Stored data
□ □ □

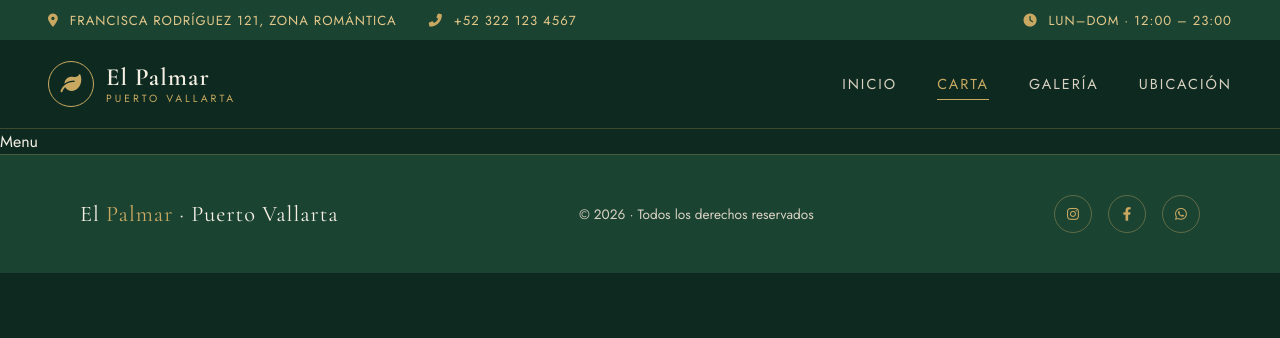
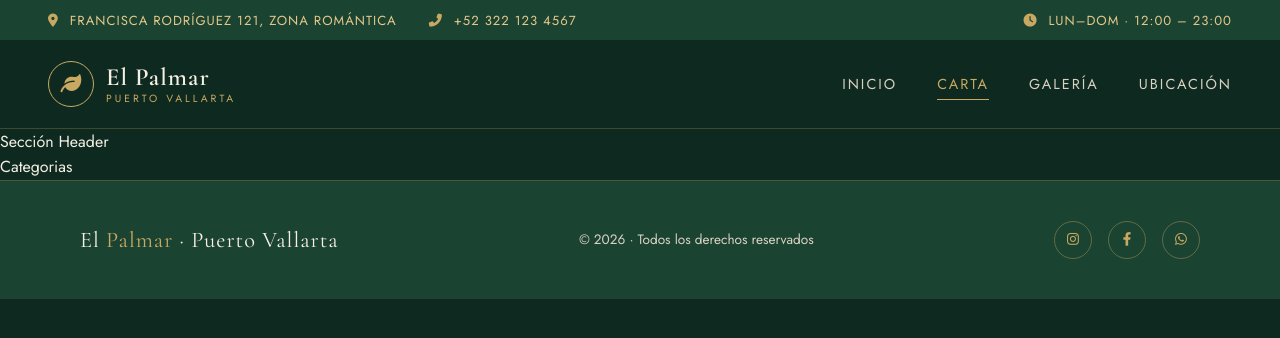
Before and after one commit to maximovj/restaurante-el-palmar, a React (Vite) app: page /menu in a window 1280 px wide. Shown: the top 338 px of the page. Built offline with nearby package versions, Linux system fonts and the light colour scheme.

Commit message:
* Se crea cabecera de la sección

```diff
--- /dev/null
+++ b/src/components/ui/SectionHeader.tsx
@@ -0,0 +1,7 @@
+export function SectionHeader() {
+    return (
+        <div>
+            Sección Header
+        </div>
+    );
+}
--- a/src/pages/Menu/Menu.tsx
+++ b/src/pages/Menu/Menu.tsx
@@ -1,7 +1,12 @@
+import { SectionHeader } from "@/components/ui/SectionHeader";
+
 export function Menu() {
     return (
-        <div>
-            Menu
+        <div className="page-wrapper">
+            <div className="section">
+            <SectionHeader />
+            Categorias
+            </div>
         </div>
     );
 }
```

□ □ □

:: WHAT IS NEEDED ::
Print the entries again exactly as they appear above. Do not print the pictures.

:: OUTPUT ::
Before and after one commit to maximovj/restaurante-el-palmar, a React (Vite) app: page /menu in a window 1280 px wide. Shown: the top 338 px of the page. Built offline with nearby package versions, Linux system fonts and the light colour scheme.

Commit message:
* Se crea cabecera de la sección

```diff
--- /dev/null
+++ b/src/components/ui/SectionHeader.tsx
@@ -0,0 +1,7 @@
+export function SectionHeader() {
+    return (
+        <div>
+            Sección Header
+        </div>
+    );
+}
--- a/src/pages/Menu/Menu.tsx
+++ b/src/pages/Menu/Menu.tsx
@@ -1,7 +1,12 @@
+import { SectionHeader } from "@/components/ui/SectionHeader";
+
 export function Menu() {
     return (
-        <div>
-            Menu
+        <div className="page-wrapper">
+            <div className="section">
+            <SectionHeader />
+            Categorias
+            </div>
         </div>
     );
 }
```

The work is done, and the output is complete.